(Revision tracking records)
━━━━━━━━━━━━━━━━━━━━
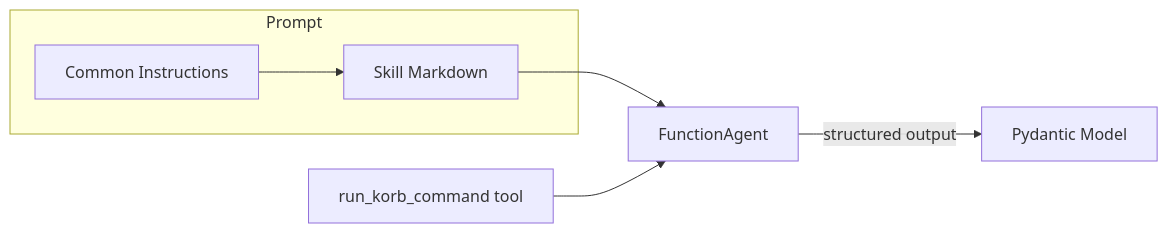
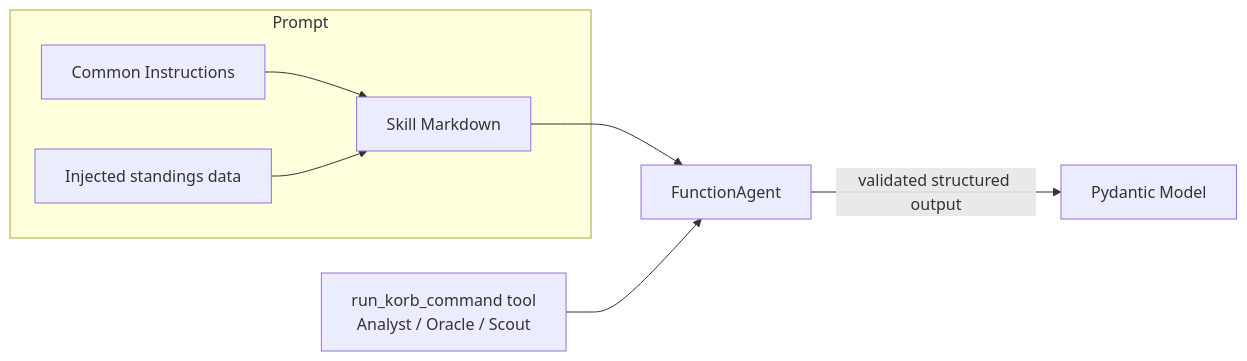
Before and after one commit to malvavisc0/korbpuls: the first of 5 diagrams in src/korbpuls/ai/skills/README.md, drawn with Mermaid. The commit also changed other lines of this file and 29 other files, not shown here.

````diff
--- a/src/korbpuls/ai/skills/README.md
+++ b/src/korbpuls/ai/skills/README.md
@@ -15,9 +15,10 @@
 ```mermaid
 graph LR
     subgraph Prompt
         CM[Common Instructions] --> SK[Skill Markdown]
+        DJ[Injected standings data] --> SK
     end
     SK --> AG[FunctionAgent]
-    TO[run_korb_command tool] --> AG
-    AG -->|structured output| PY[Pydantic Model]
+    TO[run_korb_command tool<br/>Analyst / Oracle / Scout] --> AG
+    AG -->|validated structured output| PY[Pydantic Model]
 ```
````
━━━━━━━━━━━━━━━━━━━━
* **WHAT YOU ARE ASKED TO DO**
Nothing but a number should be given: the number of lines in the records that contain the word "structured".

* **SOLVED EXERCISE**
2